Version difference data:
· · ·

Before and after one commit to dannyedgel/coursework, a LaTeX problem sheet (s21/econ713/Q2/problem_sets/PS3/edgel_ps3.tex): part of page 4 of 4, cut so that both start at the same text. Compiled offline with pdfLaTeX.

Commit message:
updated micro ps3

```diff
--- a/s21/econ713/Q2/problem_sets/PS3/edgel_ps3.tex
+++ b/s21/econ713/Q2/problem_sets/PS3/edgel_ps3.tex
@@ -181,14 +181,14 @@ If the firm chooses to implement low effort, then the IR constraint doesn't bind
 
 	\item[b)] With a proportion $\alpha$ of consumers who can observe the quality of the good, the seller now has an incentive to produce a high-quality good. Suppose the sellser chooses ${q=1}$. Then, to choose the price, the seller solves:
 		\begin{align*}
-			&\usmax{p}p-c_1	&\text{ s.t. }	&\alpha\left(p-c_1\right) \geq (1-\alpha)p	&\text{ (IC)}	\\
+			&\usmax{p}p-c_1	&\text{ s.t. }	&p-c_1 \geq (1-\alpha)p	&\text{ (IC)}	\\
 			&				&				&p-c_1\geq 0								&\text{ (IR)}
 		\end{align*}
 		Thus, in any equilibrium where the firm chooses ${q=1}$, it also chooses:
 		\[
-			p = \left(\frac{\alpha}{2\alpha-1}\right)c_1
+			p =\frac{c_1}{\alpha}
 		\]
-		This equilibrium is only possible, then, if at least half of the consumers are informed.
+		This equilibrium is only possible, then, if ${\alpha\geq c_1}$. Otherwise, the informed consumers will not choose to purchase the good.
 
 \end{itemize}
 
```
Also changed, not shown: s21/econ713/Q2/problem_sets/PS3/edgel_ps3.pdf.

· · ·

What the exercise asks: Restate the data above word for word, omitting nothing.

Answer below:
Before and after one commit to dannyedgel/coursework, a LaTeX problem sheet (s21/econ713/Q2/problem_sets/PS3/edgel_ps3.tex): part of page 4 of 4, cut so that both start at the same text. Compiled offline with pdfLaTeX.

Commit message:
updated micro ps3

```diff
--- a/s21/econ713/Q2/problem_sets/PS3/edgel_ps3.tex
+++ b/s21/econ713/Q2/problem_sets/PS3/edgel_ps3.tex
@@ -181,14 +181,14 @@ If the firm chooses to implement low effort, then the IR constraint doesn't bind
 
 	\item[b)] With a proportion $\alpha$ of consumers who can observe the quality of the good, the seller now has an incentive to produce a high-quality good. Suppose the sellser chooses ${q=1}$. Then, to choose the price, the seller solves:
 		\begin{align*}
-			&\usmax{p}p-c_1	&\text{ s.t. }	&\alpha\left(p-c_1\right) \geq (1-\alpha)p	&\text{ (IC)}	\\
+			&\usmax{p}p-c_1	&\text{ s.t. }	&p-c_1 \geq (1-\alpha)p	&\text{ (IC)}	\\
 			&				&				&p-c_1\geq 0								&\text{ (IR)}
 		\end{align*}
 		Thus, in any equilibrium where the firm chooses ${q=1}$, it also chooses:
 		\[
-			p = \left(\frac{\alpha}{2\alpha-1}\right)c_1
+			p =\frac{c_1}{\alpha}
 		\]
-		This equilibrium is only possible, then, if at least half of the consumers are informed.
+		This equilibrium is only possible, then, if ${\alpha\geq c_1}$. Otherwise, the informed consumers will not choose to purchase the good.
 
 \end{itemize}
 
```
Also changed, not shown: s21/econ713/Q2/problem_sets/PS3/edgel_ps3.pdf.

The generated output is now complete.